I love silhouettes. I collect them in a small way, and when I saw these eggs pinned on that tool of the Devil that we call Pinterest, I knew that they would be the perfect complement to my Easter table. I envisioned painting the eggs a soft navy, revealing an ivory rabbit or duck.
So, I found some classic (and free) springtime silhouettes and downloaded them. I bought some adhesive stencil paper, and I bought a sharp cutting tool. I painstakingly traced and cut my silhouettes and carefully adhered them to the eggs. Then I painted and waited. When the paint was dry, I carefully peeled off the silhouettes--and most of the surrounding paint, leaving me with silhouettes that more closely resembled a Rorschach example than anything else. Drat. Wasted time and disappointment. I'm not giving up, of course. I plan to find some wooden eggs on sale after Easter, and try again next year. In the meantime, I'm happily using the blue-and-white eggs that I made last year. So, here's a post that explains how to make these delights, in case you missed it. It's not too late!
The eggs featured on Eddie's blog are lovely green-and-white graphic orbs, reminiscent of a Jonathan Adler print. Of course, I didn't want to copy Eddie, so since I collect Blue Willow, Canton, and blue Staffordshire, I decided to make my eggs blue and white.
This project is easy peasy, however, if you are a perfectionist, it can get a bit tedious.

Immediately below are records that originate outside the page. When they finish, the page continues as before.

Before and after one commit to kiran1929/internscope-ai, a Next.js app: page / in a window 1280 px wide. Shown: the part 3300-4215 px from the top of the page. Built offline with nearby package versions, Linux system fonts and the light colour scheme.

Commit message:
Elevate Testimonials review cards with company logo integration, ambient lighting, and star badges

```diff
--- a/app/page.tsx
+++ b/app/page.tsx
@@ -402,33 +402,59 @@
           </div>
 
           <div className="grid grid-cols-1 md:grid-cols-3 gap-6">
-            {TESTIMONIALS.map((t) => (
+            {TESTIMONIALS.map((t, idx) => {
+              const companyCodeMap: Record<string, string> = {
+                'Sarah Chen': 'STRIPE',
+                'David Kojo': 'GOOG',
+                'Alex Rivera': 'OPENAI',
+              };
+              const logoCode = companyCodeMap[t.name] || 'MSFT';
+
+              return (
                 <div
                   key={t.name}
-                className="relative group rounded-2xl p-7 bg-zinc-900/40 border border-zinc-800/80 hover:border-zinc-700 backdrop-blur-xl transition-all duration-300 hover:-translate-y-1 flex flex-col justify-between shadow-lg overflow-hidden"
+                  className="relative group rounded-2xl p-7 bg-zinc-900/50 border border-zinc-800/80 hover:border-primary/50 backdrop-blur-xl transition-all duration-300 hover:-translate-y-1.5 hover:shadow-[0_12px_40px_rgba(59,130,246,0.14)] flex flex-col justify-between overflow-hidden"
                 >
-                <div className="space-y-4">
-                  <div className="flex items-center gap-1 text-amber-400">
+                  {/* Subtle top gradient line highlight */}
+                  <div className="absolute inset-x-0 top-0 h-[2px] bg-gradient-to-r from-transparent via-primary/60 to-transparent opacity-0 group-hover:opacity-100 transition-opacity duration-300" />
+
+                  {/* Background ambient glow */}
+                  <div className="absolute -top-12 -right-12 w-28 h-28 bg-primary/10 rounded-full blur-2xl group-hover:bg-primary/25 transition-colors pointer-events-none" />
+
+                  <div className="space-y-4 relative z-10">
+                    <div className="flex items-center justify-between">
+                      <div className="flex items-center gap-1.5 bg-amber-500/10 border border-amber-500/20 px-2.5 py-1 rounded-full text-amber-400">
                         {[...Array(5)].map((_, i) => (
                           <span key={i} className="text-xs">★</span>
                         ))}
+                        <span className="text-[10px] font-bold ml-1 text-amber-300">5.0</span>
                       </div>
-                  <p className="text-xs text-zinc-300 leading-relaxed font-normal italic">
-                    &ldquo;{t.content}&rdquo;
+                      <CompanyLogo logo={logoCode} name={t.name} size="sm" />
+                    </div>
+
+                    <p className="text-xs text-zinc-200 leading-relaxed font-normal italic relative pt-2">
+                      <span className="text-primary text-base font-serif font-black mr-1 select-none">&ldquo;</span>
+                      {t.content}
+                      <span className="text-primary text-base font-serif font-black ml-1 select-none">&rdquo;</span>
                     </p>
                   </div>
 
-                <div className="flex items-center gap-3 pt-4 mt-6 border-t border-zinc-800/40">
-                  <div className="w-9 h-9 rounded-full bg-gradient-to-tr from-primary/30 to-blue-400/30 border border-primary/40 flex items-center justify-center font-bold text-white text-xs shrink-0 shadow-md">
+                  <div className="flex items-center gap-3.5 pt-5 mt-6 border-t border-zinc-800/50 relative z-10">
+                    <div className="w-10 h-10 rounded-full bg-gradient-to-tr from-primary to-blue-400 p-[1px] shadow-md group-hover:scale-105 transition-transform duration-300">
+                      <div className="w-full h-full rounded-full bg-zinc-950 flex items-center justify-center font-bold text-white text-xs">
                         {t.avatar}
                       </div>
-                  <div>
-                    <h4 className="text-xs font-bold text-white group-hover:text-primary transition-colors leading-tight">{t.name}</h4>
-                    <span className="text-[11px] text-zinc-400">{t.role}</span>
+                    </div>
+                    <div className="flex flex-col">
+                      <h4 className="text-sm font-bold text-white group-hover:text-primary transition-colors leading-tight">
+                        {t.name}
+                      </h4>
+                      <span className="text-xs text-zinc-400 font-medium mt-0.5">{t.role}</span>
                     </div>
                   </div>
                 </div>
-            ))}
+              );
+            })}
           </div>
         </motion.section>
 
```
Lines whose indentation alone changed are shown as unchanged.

After about the third egg, I decided I was not a perfectionist, and that made the whole project a lot more fun!
You will need some Mod Podge, a small soft paintbrush, and some plastic eggs. I found some white ones at Hobby Lobby, a dozen on sale for 35 cents! If you can't find white eggs, then I think pale pastels would work fine.
You will also need some sharp scissors and some beautiful paper cocktail napkins. As I am rather a fiend about cocktail napkins, I found what I needed in my napkin drawer. (Please, it's not hurting anyone.)
Gather your supplies and cover your work space with some newspaper or other protective covering.
Once your napkin is cut into diamonds, thinly apply the Mod Podge to the egg in sections.
Then, attach the diamond of paper to the egg and lightly coat the top of the paper with Mod Podge, smoothing out any wrinkles.
Tap down the edges, and apply the next diamond. I used the straight sides of triangles to edge the rims of the eggs. It would be easier to close the egg and do it as a solid form, but for some reason, I thought I wanted to be able to open my eggs. If you are using a toile or similar type design, I strongly recommend not trying to match up the design. Once the egg is covered in paper, lightly coat the entire egg (or the halves) in Mod Podge. This will provide a smoother finish. Set the egg aside to dry and begin the next egg or pour a glass of wine and watch Selling New York on HGTV.
Seriously, I finished a dozen eggs in about two hours. I love that they are a bit of a riff on transferware dishes, and I plan on using them in my Easter table setting.
I'm thinking of giving these a try, too.